    Treaty restrictions on travel between the U.S. and Europe will disappear March 30, and a new “Open Skies” agreement will allow exciting new service offerings. European airlines will be able to fly to the U.S. from any city — not just their native country. So British Airways PLC is planning a new subsidiary that will offer business-class only service on a Boeing 757 from continental Europe to the U.S. Specific routes haven’t been announced yet for the launch later this year, but New York-Paris is a likely candidate.

    The “business class” world of international travel will continue to see lots of expansion in 2008, even though one new entrant, Maxjet, shut down on Christmas Eve. There are now three new carriers flying business-class only flights between the U.S. and Europe: Eos Airlines, Silverjet and L’Avion. Several other airlines offer a sprinkling of business-class only flights, and with the Open Skies treaty, the field is likely to get all the more crowded. That’s great news for travelers — more price competition for business-class seats, and a lot more choices.

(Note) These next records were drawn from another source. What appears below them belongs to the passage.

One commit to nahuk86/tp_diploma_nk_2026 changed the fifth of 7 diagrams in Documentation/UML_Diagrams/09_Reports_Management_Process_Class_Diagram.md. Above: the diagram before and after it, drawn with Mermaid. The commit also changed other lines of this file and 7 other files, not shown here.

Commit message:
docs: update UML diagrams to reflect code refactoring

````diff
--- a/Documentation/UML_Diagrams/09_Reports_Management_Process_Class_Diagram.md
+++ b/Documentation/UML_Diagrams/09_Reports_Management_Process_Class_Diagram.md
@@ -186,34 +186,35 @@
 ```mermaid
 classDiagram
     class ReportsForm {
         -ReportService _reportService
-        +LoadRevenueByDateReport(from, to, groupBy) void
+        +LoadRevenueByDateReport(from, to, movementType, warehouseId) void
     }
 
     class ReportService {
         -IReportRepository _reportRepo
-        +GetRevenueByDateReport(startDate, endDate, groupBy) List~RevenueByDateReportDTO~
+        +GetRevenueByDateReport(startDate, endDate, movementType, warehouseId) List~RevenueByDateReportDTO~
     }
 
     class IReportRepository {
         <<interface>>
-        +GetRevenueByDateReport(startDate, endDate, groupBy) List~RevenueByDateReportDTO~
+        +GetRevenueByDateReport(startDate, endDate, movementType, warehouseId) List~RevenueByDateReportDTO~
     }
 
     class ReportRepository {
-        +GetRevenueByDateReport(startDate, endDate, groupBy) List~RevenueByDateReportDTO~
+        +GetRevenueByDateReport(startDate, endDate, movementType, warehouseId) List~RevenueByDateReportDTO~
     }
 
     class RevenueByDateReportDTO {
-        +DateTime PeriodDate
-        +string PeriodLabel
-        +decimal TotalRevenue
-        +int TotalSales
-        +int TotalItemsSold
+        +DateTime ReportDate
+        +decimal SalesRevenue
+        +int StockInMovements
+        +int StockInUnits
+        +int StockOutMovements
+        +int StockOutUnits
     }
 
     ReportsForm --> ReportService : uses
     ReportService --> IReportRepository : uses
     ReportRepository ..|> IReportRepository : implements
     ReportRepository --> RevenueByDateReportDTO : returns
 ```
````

    Another major improvement for international travel: In March, British Airways will open its new “Terminal 5” at London’s Heathrow Airport, the busiest airport in the world for international connections. Heathrow has been a disaster for travelers — British Airways baggage piled up in moldy mounds during the summer for example. British Airways says the new terminal will cure many ills — let’s hope.

    For better or worse, we are likely to see more cellphone use in flight in 2008. Air France now has an Airbus A318 in service offering email and text message by cellphone, and will allow voice calls in the second half of its six-month trial. But many other carriers appear to be opting for a more civilized offering of in-flight WiFi — with voice capabilities blocked so you don’t have to listen to a seat mate negotiate a deal or argue with a spouse. Tests are under way or soon to start at several airlines. American says it will have WiFi service this year for a fee in all cabins of its 767-200 fleet that fly primarily transcontinental routes.

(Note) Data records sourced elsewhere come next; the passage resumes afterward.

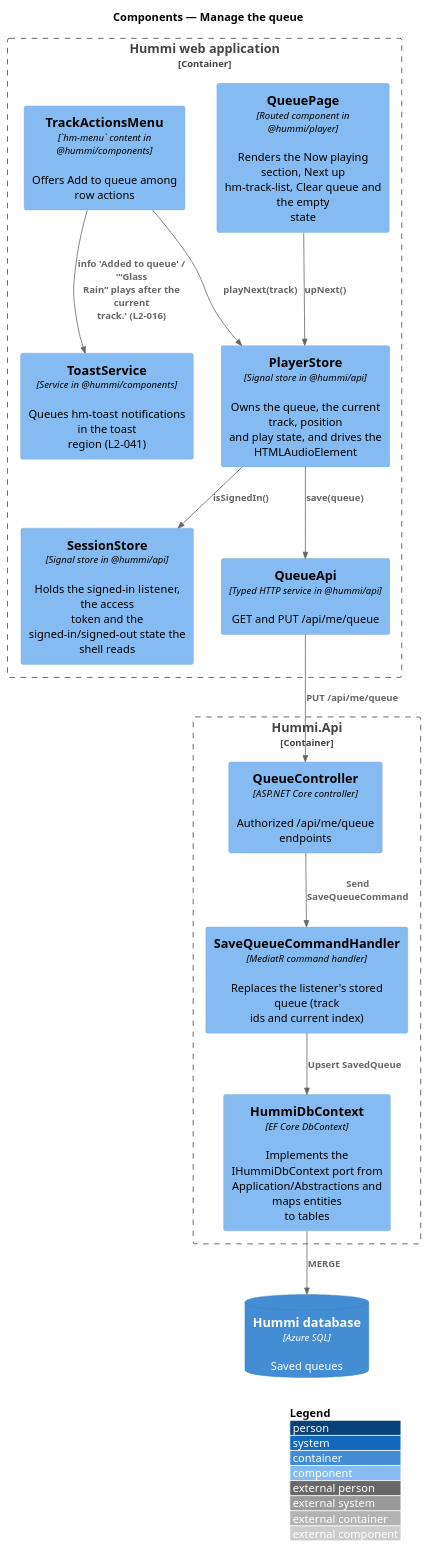
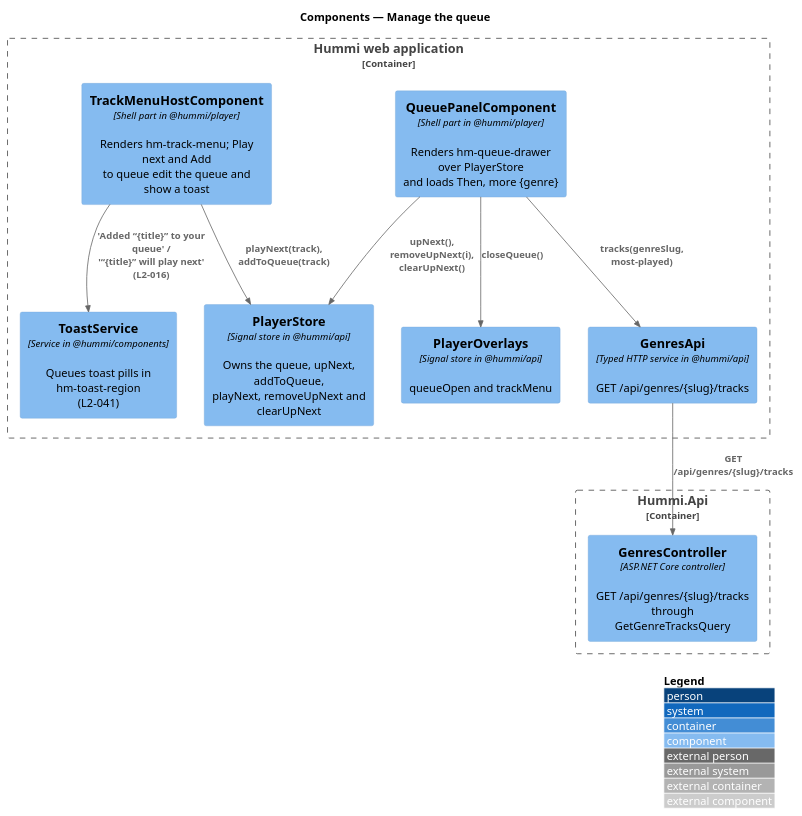
Before and after one commit to QuinntyneBrown/hummi: the diagram in docs/detailed-designs/playback/manage-queue/diagrams/c4-component.puml, drawn with PlantUML. The commit also changed 156 other files, not shown here.

First line of the commit message:
Control what plays next: Now playing, queue drawer, track menu and keyboard shortcuts

```diff
--- a/docs/detailed-designs/playback/manage-queue/diagrams/c4-component.puml
+++ b/docs/detailed-designs/playback/manage-queue/diagrams/c4-component.puml
@@ -1,29 +1,23 @@
 @startuml
 !include <C4/C4_Component>
 LAYOUT_WITH_LEGEND()
 title Components — Manage the queue
 
 Container_Boundary(spa, "Hummi web application") {
-  Component(page, "QueuePage", "Routed component in @hummi/player", "Renders the Now playing section, Next up\nhm-track-list, Clear queue and the empty\nstate")
-  Component(menu, "TrackActionsMenu", "`hm-menu` content in @hummi/components", "Offers Add to queue among row actions")
-  Component(player, "PlayerStore", "Signal store in @hummi/api", "Owns the queue, the current track, position\nand play state, and drives the\nHTMLAudioElement")
-  Component(toast, "ToastService", "Service in @hummi/components", "Queues hm-toast notifications in the toast\nregion (L2-041)")
-  Component(session, "SessionStore", "Signal store in @hummi/api", "Holds the signed-in listener, the access\ntoken and the signed-in/signed-out state the\nshell reads")
-  Component(client, "QueueApi", "Typed HTTP service in @hummi/api", "GET and PUT /api/me/queue")
+  Component(panel, "QueuePanelComponent", "Shell part in @hummi/player", "Renders hm-queue-drawer over PlayerStore\nand loads Then, more {genre}")
+  Component(host, "TrackMenuHostComponent", "Shell part in @hummi/player", "Renders hm-track-menu; Play next and Add\nto queue edit the queue and show a toast")
+  Component(player, "PlayerStore", "Signal store in @hummi/api", "Owns the queue, upNext, addToQueue,\nplayNext, removeUpNext and clearUpNext")
+  Component(overlays, "PlayerOverlays", "Signal store in @hummi/api", "queueOpen and trackMenu")
+  Component(toast, "ToastService", "Service in @hummi/components", "Queues toast pills in hm-toast-region\n(L2-041)")
+  Component(genres, "GenresApi", "Typed HTTP service in @hummi/api", "GET /api/genres/{slug}/tracks")
 }
 Container_Boundary(api, "Hummi.Api") {
-  Component(ctl, "QueueController", "ASP.NET Core controller", "Authorized /api/me/queue endpoints")
-  Component(cmd, "SaveQueueCommandHandler", "MediatR command handler", "Replaces the listener's stored queue (track\nids and current index)")
-  Component(ctx, "HummiDbContext", "EF Core DbContext", "Implements the IHummiDbContext port from\nApplication/Abstractions and maps entities\nto tables")
+  Component(ctl, "GenresController", "ASP.NET Core controller", "GET /api/genres/{slug}/tracks through\nGetGenreTracksQuery")
 }
-ContainerDb(db, "Hummi database", "Azure SQL", "Saved queues")
-Rel(menu, player, "playNext(track)")
-Rel(menu, toast, "info 'Added to queue' / '“Glass\nRain” plays after the current\ntrack.' (L2-016)")
-Rel(player, session, "isSignedIn()")
-Rel(player, client, "save(queue)")
-Rel(client, ctl, "PUT /api/me/queue")
-Rel(ctl, cmd, "Send SaveQueueCommand")
-Rel(cmd, ctx, "Upsert SavedQueue")
-Rel(ctx, db, "MERGE")
-Rel(page, player, "upNext()")
+Rel(host, player, "playNext(track), addToQueue(track)")
+Rel(host, toast, "'Added “{title}” to your queue' /\n'“{title}” will play next' (L2-016)")
+Rel(panel, player, "upNext(), removeUpNext(i), clearUpNext()")
+Rel(panel, overlays, "closeQueue()")
+Rel(panel, genres, "tracks(genreSlug, most-played)")
+Rel(genres, ctl, "GET /api/genres/{slug}/tracks")
 @enduml
```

    Also in the “for better or worse” category, the super-jumbo Airbus A380 will likely begin passenger service to the U.S. this year. Emirates Airlines recently loaded A380 service between New York and Dubai into its reservation system beginning in October. With more than 500 seats, the plane offers elaborate luxury for some passengers, very cheap tickets for others and more-crowded security lines and airport lobbies for most of us.

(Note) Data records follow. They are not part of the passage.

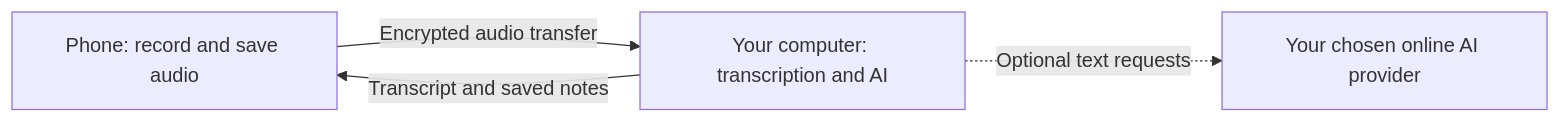
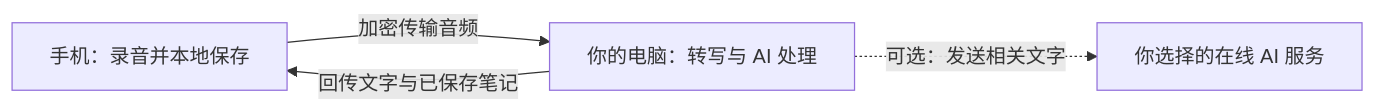
Before and after one commit to Sousukes/Brevia: the diagram in README.md, drawn with Mermaid. The commit also changed other lines of this file and 107 other files, not shown here.

````diff
--- a/README.md
+++ b/README.md
@@ -95,6 +131,6 @@
 ```mermaid
 flowchart LR
-  Phone[Phone: record and save audio] -->|Encrypted audio transfer| PC[Your computer: transcription and AI]
-  PC -->|Transcript and saved notes| Phone
-  PC -. Optional text requests .-> AI[Your chosen online AI provider]
+  Phone[手机：录音并本地保存] -->|加密传输音频| PC[你的电脑：转写与 AI 处理]
+  PC -->|回传文字与已保存笔记| Phone
+  PC -. 可选：发送相关文字 .-> AI[你选择的在线 AI 服务]
 ```
````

    On the security front, the dismal status quo will likely remain just that. We have adjusted to our quart baggies and inconsistent TSA procedures and rules. Travelers did win a smidgen of relief when British authorities last week dropped the maddening single carry-on baggage limit at some United Kingdom airports, including Heathrow. But the restriction, out of step with everyone else in the world, remains in place at other U.K. airports, including London Gatwick.

    And travelers saw some small progress on the Registered Traveler program, now available at about 13 airports, but not at all security checkpoints at those airports. Under Registered Traveler, frequent fliers can pay an annual fee for a background check and gain access to special security lanes — where available. So far, the program has moved very slowly, beset by little enthusiasm from the Transportation Security Administration. Since TSA insists on much of the same screening for Registered Travelers that unregistered travelers get, the benefit is muted for road warriors who have access to special lines for first-class passengers and elite-level frequent fliers.

    With luck, 2008 should be a marginally better year for travelers than last year. After a year of record delays, record complaints, passengers stranded on airplanes and left waiting for flights for several days during bad storms or busy holidays, it’s hard to see how it could be worse.

    Write to Scott McCartney at

    WALL STREET JOURNAL 2008-01-08false